• WHAT YOU NEED TO DO
Every line below that carries the word "university" needs to be copied.

Segment Start: DATA LISTING

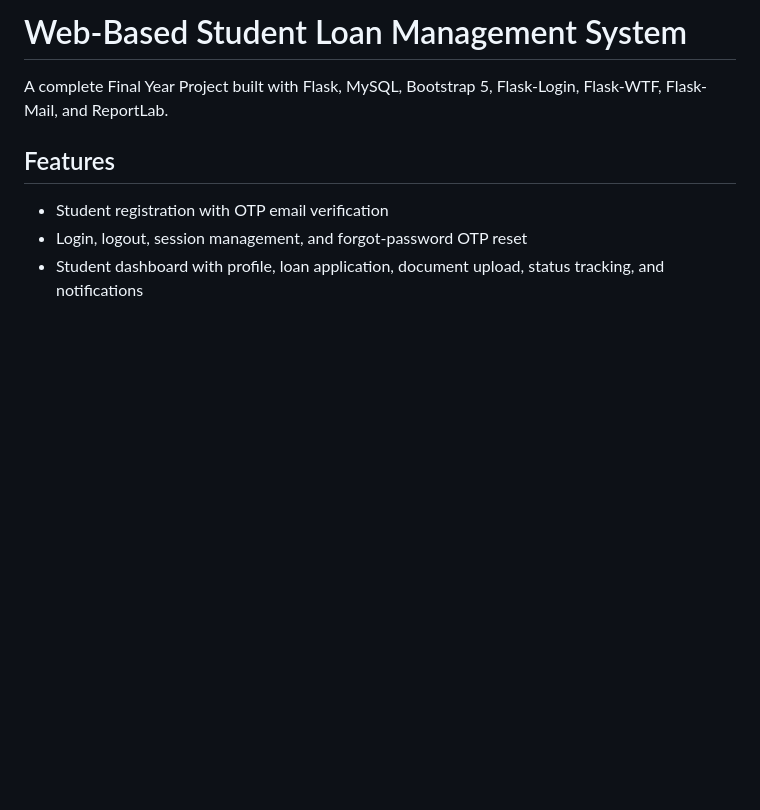
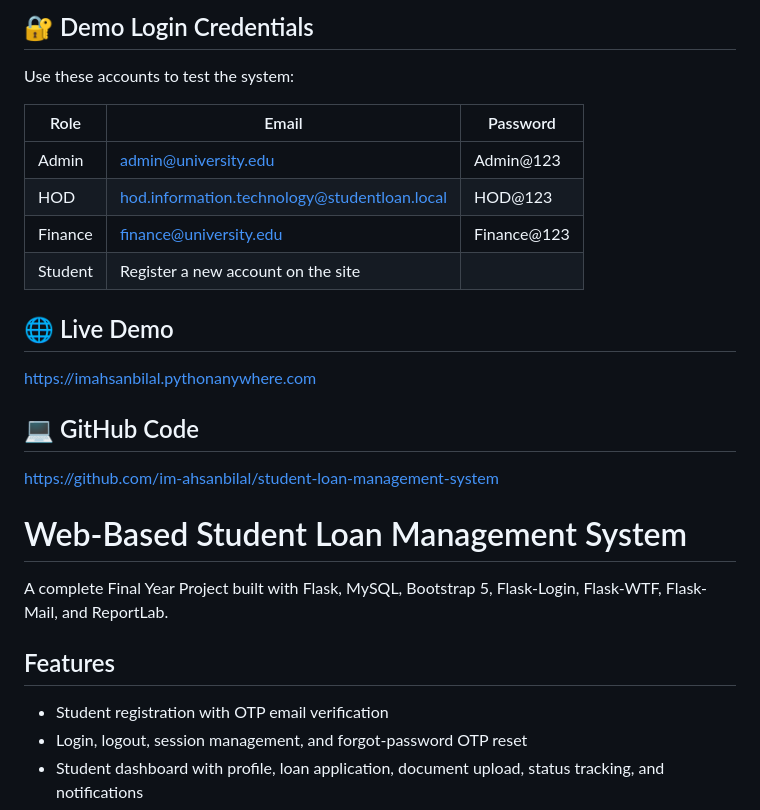
Before and after one commit to im-ahsanbilal/student-loan-management-system, a Markdown page: README.md, the part around the change. GitHub-like rendering; blank space fills up the shorter version.

```diff
--- a/README.md
+++ b/README.md
@@ -1,4 +1,22 @@
-# Web-Based Student Loan Management System
+## 🔐 Demo Login Credentials
+
+Use these accounts to test the system:
+
+| Role    | Email                          | Password     |
+|---------|-------------------------------|--------------|
+| Admin   | admin@university.edu          | Admin@123    |
+| HOD     | hod.information.technology@studentloan.local | HOD@123 |
+| Finance | finance@university.edu        | Finance@123  |
+| Student | Register a new account on the site |         |
+
+## 🌐 Live Demo
+https://imahsanbilal.pythonanywhere.com
+
+## 💻 GitHub Code
+https://github.com/im-ahsanbilal/student-loan-management-system
+
+
+ # Web-Based Student Loan Management System
 
 A complete Final Year Project built with Flask, MySQL, Bootstrap 5, Flask-Login, Flask-WTF, Flask-Mail, and ReportLab.
 
```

Segment End: DATA LISTING

• SOLUTION FOR THIS EXERCISE
+| Admin   | admin@university.edu          | Admin@123    |
+| Finance | finance@university.edu        | Finance@123  |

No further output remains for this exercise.